Parties are prohibited, and residence hall lounges have been temporarily shut to discourage gathering.
“This is a very different time for all of us,” said Walter Snipes, assistant dean of students and director of residence life. “Davidson is a very relational place—that ability to connect with others is what makes this a special place. Every day brings something new. Until we have a vaccine and have found a way to manage this virus our main priority is keeping people safe and healthy.”
Many students are navigating new ways to connect.
“We’re going to have to find different ways to do things we enjoy, but we’re still going to enjoy being at Davidson,” said Michelle Silver ’22, an orientation team member. “Before we got here, everyone was wondering what the year was going to look like, and they were nervous. Now I think people have accepted that we can still have events, and clubs, and friends, it might just be online or at a safe distance.
“Being safe is incredibly important, and I think people understand that,” Silver said. “They don’t want to be sent home.”
When everyone is moved in, some 1,500 will live in campus residence halls and apartments. About 320 will live off-campus and another 165 have opted to attend classes remotely.
First-year students arrived early for orientation. Returning students have staggered arrival move-in times, with everyone expected to be in place by early September. Tradition endures: New students, wearing masks and spaced apart, signed the college’s honor code. They also embarked on a service project, putting together homework, art and wellness kits for local non-profits Classroom Central, Hope House and Feed NC.
The 532 new students come from 41 states, Washington, D.C., and 22 countries. Some 118 are joining varsity sports teams; 41 are skilled visual and performing artists. The class of 2024’s members include a competitive bird watcher, a Falconer and a beekeeper and cellist who works on a cattle farm.
Sarah Woods ’21 said she became an orientation team member to help new students feel at home and become part of the college community, despite the challenges of the pandemic. It’s her last year at Davidson, and she wants to spend it on campus. She hopes that everyone understands the importance of complying with the college’s safety measures.

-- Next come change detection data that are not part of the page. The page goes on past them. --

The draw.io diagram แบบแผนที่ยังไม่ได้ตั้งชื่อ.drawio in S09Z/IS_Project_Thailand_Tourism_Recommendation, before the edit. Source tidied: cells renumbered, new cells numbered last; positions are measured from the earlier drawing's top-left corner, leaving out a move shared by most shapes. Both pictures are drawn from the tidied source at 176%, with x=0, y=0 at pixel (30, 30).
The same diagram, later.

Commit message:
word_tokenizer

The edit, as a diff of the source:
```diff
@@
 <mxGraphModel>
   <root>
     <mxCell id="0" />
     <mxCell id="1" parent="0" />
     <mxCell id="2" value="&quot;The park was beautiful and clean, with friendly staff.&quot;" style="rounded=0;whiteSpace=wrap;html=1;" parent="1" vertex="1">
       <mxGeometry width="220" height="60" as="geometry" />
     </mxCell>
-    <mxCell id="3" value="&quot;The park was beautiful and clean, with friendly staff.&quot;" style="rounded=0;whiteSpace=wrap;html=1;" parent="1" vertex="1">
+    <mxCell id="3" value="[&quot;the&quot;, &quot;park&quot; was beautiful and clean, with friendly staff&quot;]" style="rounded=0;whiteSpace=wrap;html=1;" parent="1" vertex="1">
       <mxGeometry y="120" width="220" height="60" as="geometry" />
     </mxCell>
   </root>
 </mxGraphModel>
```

“America’s not doing such a great job on this front, but I hope Davidson will do much better,” Woods said. “I want to enjoy my classes and spend time with my friends in a safe way. This year will be different, but I think we can do it. “